* **Work instructions**: Examine the entries and show every line in which the word "Model" is found.

[Web document revisions]
======
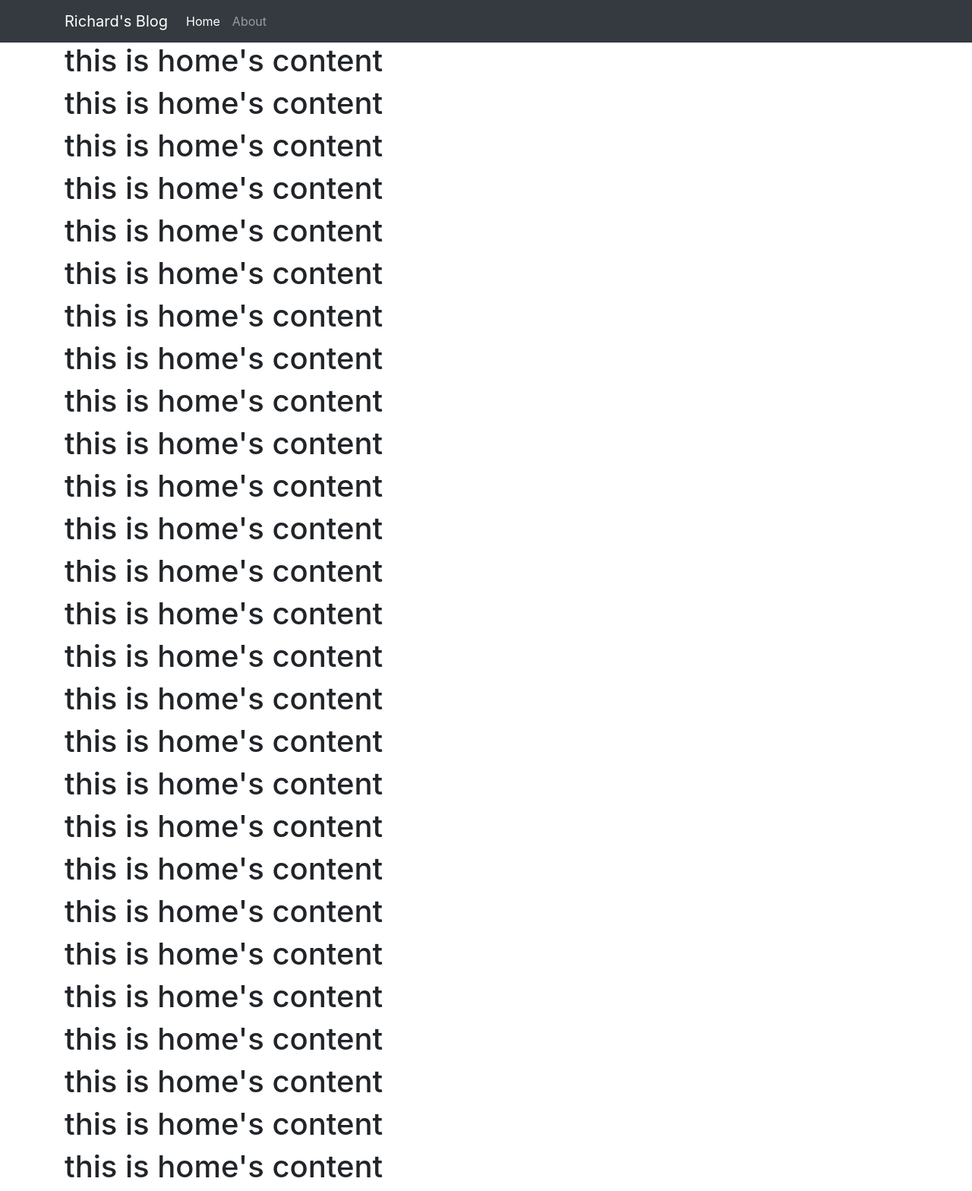
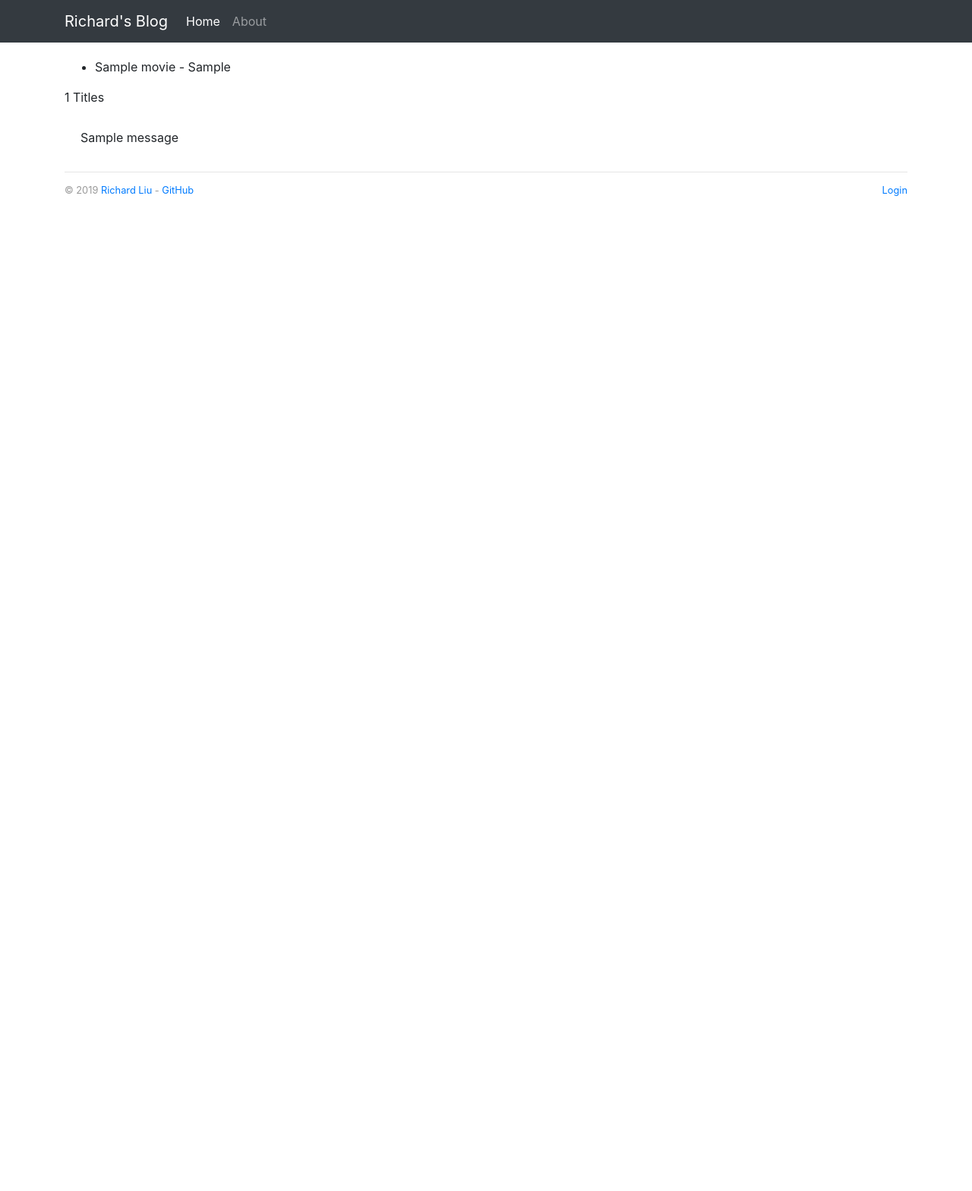
Before and after one commit to liuchunhuicanfly/my-blog, a Flask app: page / in a window 1280 px wide. Shown: the top 1568 px of the page at 76% size. After the commit the page ends 258 px from the top, so only its background shows below. Run offline with Flask 2, Linux system fonts and the light colour scheme; tables that the repository leaves empty hold one stand-in row (values such as "Sample post"); one stand-in notice (Sample message) is shown; some libraries are stand-ins or nearby versions.

Commit message:
feat: 完成登录，登出，设置功能，并设置用户认证

```diff
--- a/blog/app.py
+++ b/blog/app.py
@@ -5,7 +5,10 @@ import sys
 import click
 
 # 导入flask
-from flask import Flask, render_template, request
+from flask import Flask, render_template, request, flash, redirect, url_for
+# 导入Werkzeug
+from werkzeug.security import generate_password_hash, check_password_hash
+from flask_login import LoginManager, UserMixin, login_user, login_required, logout_user, current_user
 # 导入Flask-SQLAlchemy
 from flask_sqlalchemy import SQLAlchemy
 
@@ -19,19 +22,32 @@ else:
 # 创建Flask应用程序实例
 # 需要传入__name__，作用是为了确定资源所在的路径
 app = Flask(__name__)
+login_manager = LoginManager(app) # 实例化拓展类
+
+login_manager.login_view = 'login'
 
 #  配置数据库连接地址
 app.config['SQLALCHEMY_DATABASE_URI'] = prefix + os.path.join(app.root_path, 'data.db')
 # 关闭对模型修改的监控
 app.config['SQLALCHEMY_TRACK_MODIFICATIONS'] = False
+app.config['SECRET_KEY'] = 'dev'
+
 
 # 在扩展类实例化前加载配置
 db = SQLAlchemy(app)
 
 # 创建数据库模型
-class User(db.Model): # 表名将会是 user（自动生成，小写处理）
+class User(db.Model, UserMixin): # 表名将会是 user（自动生成，小写处理）
 	id = db.Column(db.Integer, primary_key = True) # 主键
 	name = db.Column(db.String(20)) # 名字
+	username = db.Column(db.String(20))
+	password_hash = db.Column(db.String(128)) # 密码散列值
+
+	def set_password(self, password):
+		self.password_hash = generate_password_hash(password)
+
+	def validate_password(self, password):
+		return check_password_hash(self.password_hash, password)
 
 class Movie(db.Model):
 	id = db.Column(db.Integer, primary_key = True) # 主键
@@ -77,6 +93,25 @@ def forge():
 	# 输出提示信息
 	click.echo('Done')
 
+@app.cli.command()
+@click.option('--username', prompt = True, help = 'The username used to login.')
+@click.option('--password', prompt = True, hide_input = True, confirmation_prompt = True, help = 'The password used to login.')
+def admin(username, password):
+	""" Create User """
+	db.create_all()
+
+	user = User.query.first()
+
+	if user is not None:
+		user.username = username
+		user.set_password(password)
+	else:
+		user = User(username = username, name = 'Admin')
+		user.set_password(password)
+		db.session.add(user)
+	db.session.commit()
+	click.echo('Done')
+
 # 定义上下文参数
 @app.context_processor
 def inject_user():
@@ -92,10 +127,115 @@ def page_not_found(e): # 接受异常对象作为参数
 	return render_template('errors/404.html'), 404
 
 # 定义路由及视图函数
-@app.route('/')
+@app.route('/', methods = ['GET', 'POST'])
 def index():
-	return render_template('blog/index.html', active_page = 'home')
+
+	if request.method == 'POST':
+		print(current_user.is_authenticated)
+		if not current_user.is_authenticated: # 如果当前用户未认证
+			return redirect(url_for('index'))
+		# 获取表单信息
+		title = request.form.get('title')
+		year = request.form.get('year')
+
+		if not title or not year or len(year) > 4 or len(title) > 60:
+			flash('Invoid input')
+			return redirect(url_for('index'))
+
+		movie = Movie(title = title, year = year)
+		db.session.add(movie)
+		db.session.commit()
+		flash('Success')
+		return redirect(url_for('index'))
+
+	movies = Movie.query.all()
+	return render_template('blog/index.html', active_page = 'home', movies = movies)
+
+@login_manager.user_loader
+def load_user(user_id): # 创建用户加载回调函数，接受用户ID 作为参数
+	user = User.query.get(int(user_id)) # 用ID作为User 模型的主键查询对应的用户
+	return user # 返回用户对象
+
+@app.route('/login', methods = ['GET', 'POST'])
+def login():
+	if request.method == 'POST':
+		username = request.form['username']
+		password = request.form['password']
+
+		if not username or not password:
+			flash('Invalid input')
+			return redirect(usr_for('login'))
+
+		user = User.query.first()
+
+
+		if username == user.username and user.validate_password(password):
+			print('验证成功')
+			login_user(user)
+			flash('Login Success')
+			return redirect(url_for('index'))
+
+		flash('Invalid username or password')
+		return redirect(url_for('login'))
+
+	return render_template('auth/login.html')
+
+@app.route('/logout')
+@login_required # 用于视图保护
+def logout():
+	logout_user() # 登出用户
+	flash('Goodbye')
+	return redirect(url_for('index'))
+
+
+@app.route('/settings', methods = ['GET', 'POST'])
+@login_required
+def settings():
+	if request.method == 'POST':
+		name = request.form['name']
+
+		if not name or len(name) > 20:
+			flash('Invalid input')
+			return redirect(url_for('settings'))
+
+		current_user.name = name
+		db.session.commit()
+		flash('settings update')
+		return redirect(url_for('index'))
+
+	return render_template('auth/settings.html')
 
 @app.route('/about')
 def about():
 	return render_template('blog/about.html', active_page = 'about')
+
+@app.route('/movie/edit/<int:movie_id>', methods = ['GET', 'POST'])
+@login_required # 用于视图保护
+def movie_edit(movie_id):
+	movie = Movie.query.get_or_404(movie_id)
+
+	if request.method == 'POST':
+		title = request.form['title']
+		year = request.form['year']
+
+		if not title or not year or len(year) > 4 or len(title) > 60:
+			flash('Invoid input')
+			return redirect(url_for('movie_edit', movie_id = movie_id))
+
+		movie.title = title
+		movie.year = year
+
+		db.session.commit()
+		flash('Success')
+		return redirect(url_for('index'))
+
+	return render_template('blog/edit.html', active_page = 'about', movie = movie)
+
+@app.route('/movie/delete/<int:movie_id>', methods = ['POST'])
+@login_required # 用于视图保护
+def movie_delete(movie_id):
+	movie = Movie.query.get_or_404(movie_id)
+	db.session.delete(movie)
+	db.session.commit()
+	flash('Delete Success')
+	return redirect(url_for('index'))
--- a/blog/templates/base.html
+++ b/blog/templates/base.html
@@ -13,7 +13,8 @@
 <body>
 
 	{% block nav %}
-	<nav class="navbar navbar-expand-lg navbar-dark bg-dark fixed-top">
+	<!-- fixed-top -->
+	<nav class="navbar navbar-expand-lg navbar-dark bg-dark">
 		<div class="container">
 			<a class="navbar-brand" href="/">Richard's Blog</a>
 		  <button class="navbar-toggler" type="button" data-toggle="collapse" data-target="#navbarNav" aria-controls="navbarNav" aria-expanded="false" aria-label="Toggle navigation">
@@ -50,7 +51,12 @@
 		     	</p>
 		      <p class="float-right">
 		        <small>
-		        	<a href="/Login">Login</a>
+		        	{% if current_user.is_authenticated %}
+								<a href="{{ url_for('settings') }}">settings |</a>
+								<a href="{{ url_for('logout') }}">logout</a>
+		        	{% else %}
+								<a href="{{ url_for('login') }}">Login</a>
+		        	{% endif%}
 		        </small>
 		      </p>
 	      </div>
--- a/blog/templates/blog/index.html
+++ b/blog/templates/blog/index.html
@@ -5,73 +5,37 @@
 {% block title %}Home{% endblock%}
 
 {% block content %}
-	<h1>this is home's content</h1>
-	<h1>this is home's content</h1>
-	<h1>this is home's content</h1>
-	<h1>this is home's content</h1>
-	<h1>this is home's content</h1>
-	<h1>this is home's content</h1>
-	<h1>this is home's content</h1>
-	<h1>this is home's content</h1>
-	<h1>this is home's content</h1>
-	<h1>this is home's content</h1>
-	<h1>this is home's content</h1>
-	<h1>this is home's content</h1>
-	<h1>this is home's content</h1>
-	<h1>this is home's content</h1>
-	<h1>this is home's content</h1>
-	<h1>this is home's content</h1>
-	<h1>this is home's content</h1>
-	<h1>this is home's content</h1>
-	<h1>this is home's content</h1>
-	<h1>this is home's content</h1>
-	<h1>this is home's content</h1>
-	<h1>this is home's content</h1>
-	<h1>this is home's content</h1>
-	<h1>this is home's content</h1>
-	<h1>this is home's content</h1>
-	<h1>this is home's content</h1>
-	<h1>this is home's content</h1>
-	<h1>this is home's content</h1>
-	<h1>this is home's content</h1>
-	<h1>this is home's content</h1>
-	<h1>this is home's content</h1>
-	<h1>this is home's content</h1>
-	<h1>this is home's content</h1>
-	<h1>this is home's content</h1>
-	<h1>this is home's content</h1>
-	<h1>this is home's content</h1>
-	<h1>this is home's content</h1>
-	<h1>this is home's content</h1>
-	<h1>this is home's content</h1>
-	<h1>this is home's content</h1>
-	<h1>this is home's content</h1>
-	<h1>this is home's content</h1>
-	<h1>this is home's content</h1>
-	<h1>this is home's content</h1>
-	<h1>this is home's content</h1>
-	<h1>this is home's content</h1>
-	<h1>this is home's content</h1>
-	<h1>this is home's content</h1>
-	<h1>this is home's content</h1>
-	<h1>this is home's content</h1>
-	<h1>this is home's content</h1>
-	<h1>this is home's content</h1>
-	<h1>this is home's content</h1>
-	<h1>this is home's content</h1>
-	<h1>this is home's content</h1>
-	<h1>this is home's content</h1>
-	<h1>this is home's content</h1>
-	<h1>this is home's content</h1>
-	<h1>this is home's content</h1>
-	<h1>this is home's content</h1>
-	<h1>this is home's content</h1>
-	<h1>this is home's content</h1>
-	<h1>this is home's content</h1>
-	<h1>this is home's content</h1>
-	<h1>this is home's content</h1>
-	<h1>this is home's content</h1>
-	<h1>this is home's content</h1>
-	<h1>this is home's content</h1>
+
+	<ul>
+		{% for movie in movies %}
+		<li>
+			{{ movie.title }} - {{ movie.year }}
+
+			{% if current_user.is_authenticated %}
+			<span>
+			    <a class="btn" href="{{ url_for('movie_edit', movie_id=movie.id) }}">Edit</a> |
+			    <form class="inline-form" method="post" action="{{ url_for('movie_delete', movie_id=movie.id) }}">
+	        	<input class="btn" type="submit" name="delete" value="Delete" onclick="return confirm('Are you sure?')">
+	    </form>
+			</span>
+			{% endif %}
+		</li>
+		{% endfor %}
+	</ul>
+
+	<p>{{ movies|length }} Titles</p>
+
+	{% if current_user.is_authenticated %}
+	<form method="post">
+	    Name <input type="text" name="title" autocomplete="off" required="off">
+	    Year <input type="text" name="year" autocomplete="off" required="off">
+	    <input class="btn" type="submit" name="submit" value="Add" formnovalidate>
+	</form>
+	{% endif %}
+	{% for message in get_flashed_messages() %}
+    <div class="alert">{{ message }}</div>
+	{% endfor %}
+
+
 
 {% endblock %}
```
Also changed, not shown: blog/templates/auth/login.html (added, +19 -0 lines), blog/templates/auth/settings.html (added, +9 -0 lines), blog/templates/blog/edit.html (added, +10 -0 lines).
======
* **Exercise answer**:
-class User(db.Model): # 表名将会是 user（自动生成，小写处理）
+class User(db.Model, UserMixin): # 表名将会是 user（自动生成，小写处理）
 class Movie(db.Model):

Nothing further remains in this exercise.